Last week I returned from Poland, where I had been touring the documentary film, “Outside the Law: Stories from Guantánamo” (which I co-directed with filmmaker Polly Nash), and discussing the importance of an ongoing investigation into the complicity of the Polish government in the establishment of a secret CIA torture prison in Poland in the early years of the “War on Terror.”
The investigation is of enormous significance, as the Polish Prosecutor has granted “victim” status to two men held at the prison — the “high-value detainees” Abd al-Rahim al-Nashiri (in October) and Abu Zubaydah (just three weeks ago) — meaning that the Polish government possesses information identifying both men and their presence at the prison, almost certainly between December 2002, when they were flown to the prison from Thailand, and September 2003, when they were moved elsewhere — possibly to Guantánamo, where a secret prison-within-a-prison existed until March 2004, when the “high-value detainees” were moved again.
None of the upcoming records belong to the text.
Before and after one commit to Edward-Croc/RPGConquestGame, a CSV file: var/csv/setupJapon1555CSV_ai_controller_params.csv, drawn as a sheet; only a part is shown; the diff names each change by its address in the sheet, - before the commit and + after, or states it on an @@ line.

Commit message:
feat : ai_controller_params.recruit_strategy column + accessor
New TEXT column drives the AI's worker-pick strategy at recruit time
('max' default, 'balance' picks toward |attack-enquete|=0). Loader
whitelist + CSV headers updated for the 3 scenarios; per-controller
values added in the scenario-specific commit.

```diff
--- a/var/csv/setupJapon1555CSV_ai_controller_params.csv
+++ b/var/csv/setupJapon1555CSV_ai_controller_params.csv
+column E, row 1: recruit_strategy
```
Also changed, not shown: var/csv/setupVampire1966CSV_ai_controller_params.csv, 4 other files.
Despite this, progress in Poland, since the investigation opened in 2008, has been painfully slow, as those affected by it have refused to acknowledge the prison’s existence, and have ridiculed anyone who has attempted to expose its existence, or to suggest that senior officials had knowledge of it.
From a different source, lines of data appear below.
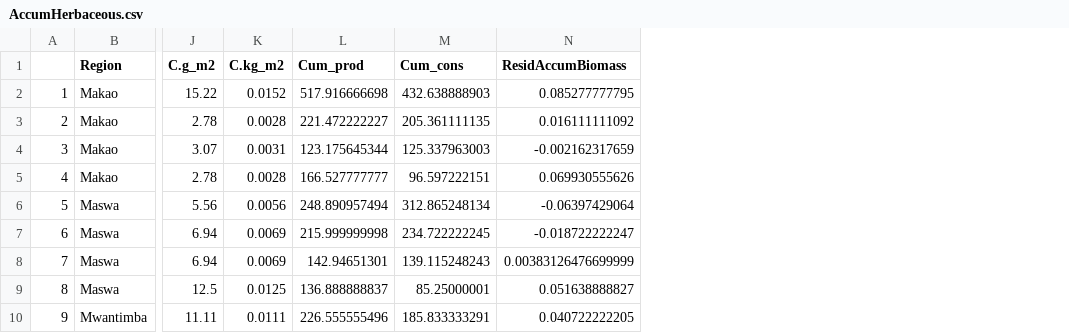
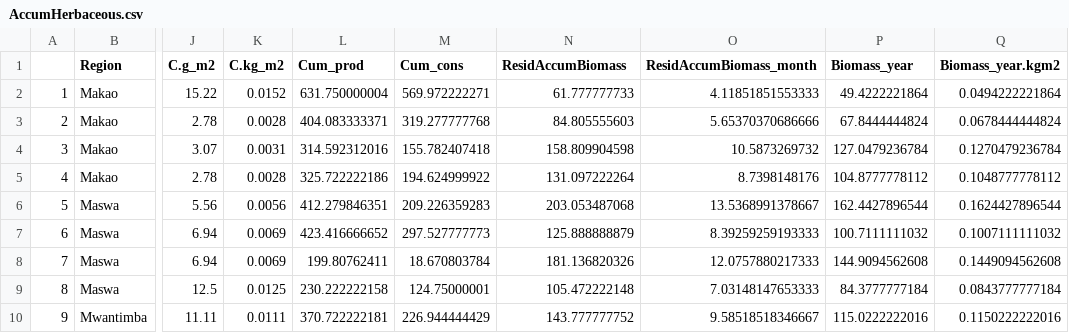
Before and after one commit to JamesDMSpeed/AfricanBioServices-Vegetation-and-soils, a CSV file: Ecosystem carbon/Herbaceous.data/AccumHerbaceous.csv, drawn as a sheet; only a part is shown, gaps mark what is left out; the diff covers the shown part only; the diff names each change by its address in the sheet, - before the commit and + after, or states it on an @@ line.

```diff
--- a/Ecosystem carbon/Herbaceous.data/AccumHerbaceous.csv
+++ b/Ecosystem carbon/Herbaceous.data/AccumHerbaceous.csv
+column O (ResidAccumBiomass_month), rows 2-10: 4.11851851553333 | 5.65370370686666 | 10.5873269732 | 8.7398148176 | 13.5368991378667 | 8.39259259193333 | 12.0757880217333 | 7.03148147653333 | 9.58518518346667
+column P (Biomass_year), rows 2-10: 49.4222221864 | 67.8444444824 | 127.0479236784 | 104.8777778112 | 162.4427896544 | 100.7111111032 | 144.9094562608 | 84.3777777184 | 115.0222222016
+column Q (Biomass_year.kgm2), rows 2-10: 0.0494222221864 | 0.0678444444824 | 0.1270479236784 | 0.1048777778112 | 0.1624427896544 | 0.1007111111032 | 0.1449094562608 | 0.0843777777184 | 0.1150222222016
-L2 (Cum_prod): 517.916666698
+L2 (Cum_prod): 631.750000004
-M2 (Cum_cons): 432.638888903
+M2 (Cum_cons): 569.972222271
-N2 (ResidAccumBiomass): 0.085277777795
+N2 (ResidAccumBiomass): 61.777777733
-L3 (Cum_prod): 221.472222227
+L3 (Cum_prod): 404.083333371
-M3 (Cum_cons): 205.361111135
+M3 (Cum_cons): 319.277777768
-N3 (ResidAccumBiomass): 0.016111111092
+N3 (ResidAccumBiomass): 84.805555603
-L4 (Cum_prod): 123.175645344
+L4 (Cum_prod): 314.592312016
-M4 (Cum_cons): 125.337963003
+M4 (Cum_cons): 155.782407418
-N4 (ResidAccumBiomass): -0.002162317659
+N4 (ResidAccumBiomass): 158.809904598
-L5 (Cum_prod): 166.527777777
+L5 (Cum_prod): 325.722222186
-M5 (Cum_cons): 96.597222151
+M5 (Cum_cons): 194.624999922
-N5 (ResidAccumBiomass): 0.069930555626
+N5 (ResidAccumBiomass): 131.097222264
-L6 (Cum_prod): 248.890957494
+L6 (Cum_prod): 412.279846351
-M6 (Cum_cons): 312.865248134
+M6 (Cum_cons): 209.226359283
-N6 (ResidAccumBiomass): -0.06397429064
+N6 (ResidAccumBiomass): 203.053487068
-L7 (Cum_prod): 215.999999998
+L7 (Cum_prod): 423.416666652
-M7 (Cum_cons): 234.722222245
+M7 (Cum_cons): 297.527777773
-N7 (ResidAccumBiomass): -0.018722222247
+N7 (ResidAccumBiomass): 125.888888879
-L8 (Cum_prod): 142.94651301
+L8 (Cum_prod): 199.80762411
-M8 (Cum_cons): 139.115248243
+M8 (Cum_cons): 18.670803784
-N8 (ResidAccumBiomass): 0.00383126476699999
+N8 (ResidAccumBiomass): 181.136820326
-L9 (Cum_prod): 136.888888837
+L9 (Cum_prod): 230.222222158
-M9 (Cum_cons): 85.25000001
+M9 (Cum_cons): 124.75000001
-N9 (ResidAccumBiomass): 0.051638888827
+N9 (ResidAccumBiomass): 105.472222148
-L10 (Cum_prod): 226.555555496
+L10 (Cum_prod): 370.722222181
-M10 (Cum_cons): 185.833333291
+M10 (Cum_cons): 226.944444429
-N10 (ResidAccumBiomass): 0.040722222205
+N10 (ResidAccumBiomass): 143.777777752
```
Also changed, not shown: 33 edited cells elsewhere in this file, 2 other files.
Although, personally, I believe that the granting of “victim” status to al-Nashiri and Zubaydah means that the Polish investigation cannot be effectively stifled — and made a point of telling this to audiences in Poland — I understand concerns that it will go the way of a similar investigation in Lithuania, where another secret CIA prison also existed, but where an investigation fizzled out just a month ago.
As Amnesty International reported, in a call for the investigation to be reopened, although a Lithuanian parliamentary inquiry “issued a report in December 2009 concluding that the secret prisons existed and that SSD [State Security Department] officials should be investigated for ‘abuse of power’ under Lithuanian law,” the Lithuanian Prosecutor General closed the investigation last month, feebly noting that SSD officials “had committed ‘disciplinary offenses’ by failing to notify top government officials of the operation,” but claiming that a statute of limitations on the investigation had run out.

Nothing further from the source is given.